Passing on the opportunity to provide a usable test to determine what is an “abstract idea,” the Supreme court simply compared the idea underlying the claims in Alice v. CLS Bank to those in Bilski and said they both are directed to abstract ideas implemented by a general purpose computer: “In any event, we need not labor to delimit the precise contours of the “abstract ideas” category in this case. It is enough to recognize that there is no meaningful distinc­tion between the concept of risk hedging in Bilski and the concept of intermediated settlement at issue here. Both are squarely within the realm of “abstract ideas” as we have used that term.”
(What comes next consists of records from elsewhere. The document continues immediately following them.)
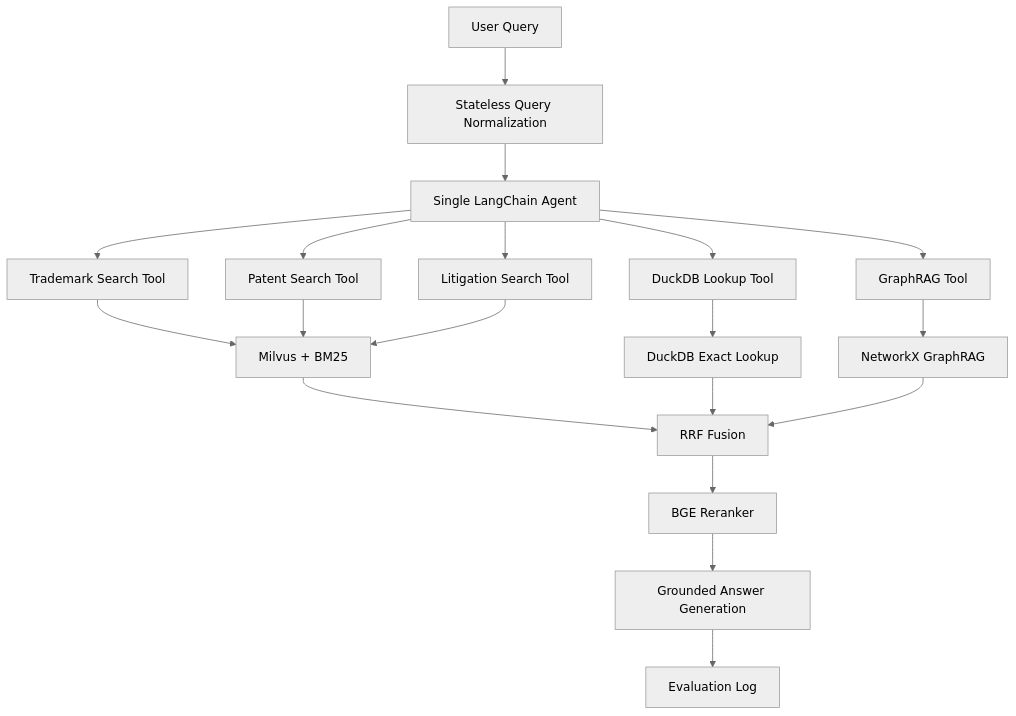
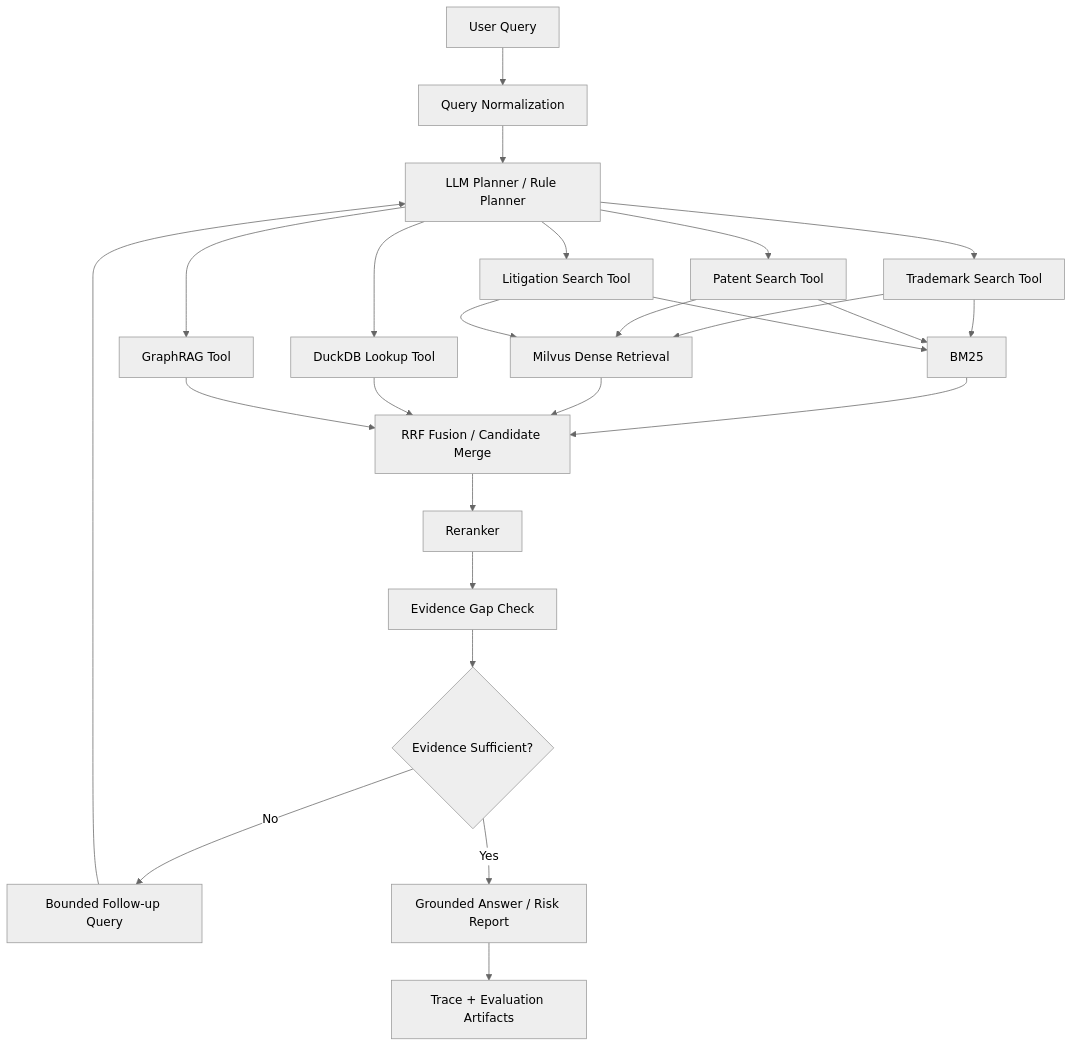
The diagram in README.md (dyy21zyy/Agentic-RAG-CrossBorder-Marketplace), drawn with Mermaid (neutral theme) before and after one commit. The commit also changed other lines of this file, not shown here.

````diff
--- a/README.md
+++ b/README.md
@@ -82,24 +83,31 @@
 ```mermaid
 flowchart TD
-    A[User Query] --> B[Stateless Query Normalization]
-    B --> C[Single LangChain Agent]
-    C --> D1[Trademark Search Tool]
-    C --> D2[Patent Search Tool]
-    C --> D3[Litigation Search Tool]
-    C --> D4[DuckDB Lookup Tool]
-    C --> D5[GraphRAG Tool]
+    A["User Query"] --> B["Query Normalization"]
+    B --> C["LLM Planner / Rule Planner"]
+    C --> D1["Trademark Search Tool"]
+    C --> D2["Patent Search Tool"]
+    C --> D3["Litigation Search Tool"]
+    C --> D4["DuckDB Lookup Tool"]
+    C --> D5["GraphRAG Tool"]
 
-    D1 --> E[Milvus + BM25]
-    D2 --> E
-    D3 --> E
-    D4 --> F[DuckDB Exact Lookup]
-    D5 --> G[NetworkX GraphRAG]
+    D1 --> E1["BM25"]
+    D2 --> E1
+    D3 --> E1
 
-    E --> H[RRF Fusion]
-    F --> H
-    G --> H
+    D1 --> E2["Milvus Dense Retrieval"]
+    D2 --> E2
+    D3 --> E2
 
-    H --> I[BGE Reranker]
-    I --> J[Grounded Answer Generation]
-    J --> K[Evaluation Log]
+    E1 --> F["RRF Fusion / Candidate Merge"]
+    E2 --> F
+    D4 --> F
+    D5 --> F
+
+    F --> G["Reranker"]
+    G --> H["Evidence Gap Check"]
+    H --> I{"Evidence Sufficient?"}
+    I -->|No| J["Bounded Follow-up Query"]
+    J --> C
+    I -->|Yes| K["Grounded Answer / Risk Report"]
+    K --> L["Trace + Evaluation Artifacts"]
 ```
````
At least on the bright side, no further damage to subject matter eligibility appears to have been done by the decision.  It just appears to be a repeat of Bilski at first glance.

The opinion will be the subject of much analysis in the coming months.  Some questions that will be debated include whether the court conflates obviousness with subject matter eligibility?  There are several statements in the opinion that raise that question, including: “On their face, the claims before us are drawn to the concept of intermediated settlement, i.e., the use of a third party to mitigate settlement risk. Like the risk hedging in Bilski, the concept of intermediated settlement is “ ‘a fundamental economic practice long prevalent in our system of commerce.’”  Is the court saying that all prior art may now be characterized as abstract ideas?  At least they soften that statement by referring to intermediated settlement as a building block of the modern economy.  Maybe only building blocks are abstract ideas.

The court also states: “We conclude that the method claims, which merely require generic computer implemen­tation, fail to transform that abstract idea into a patent­ eligible invention.”  This leaves open the question of how many limitations are required to screw in a light bulb?  Those that write programs and work with computers for many years, and have no idea what a “generic computer implementation” is.  Does that mean a computer with no programming?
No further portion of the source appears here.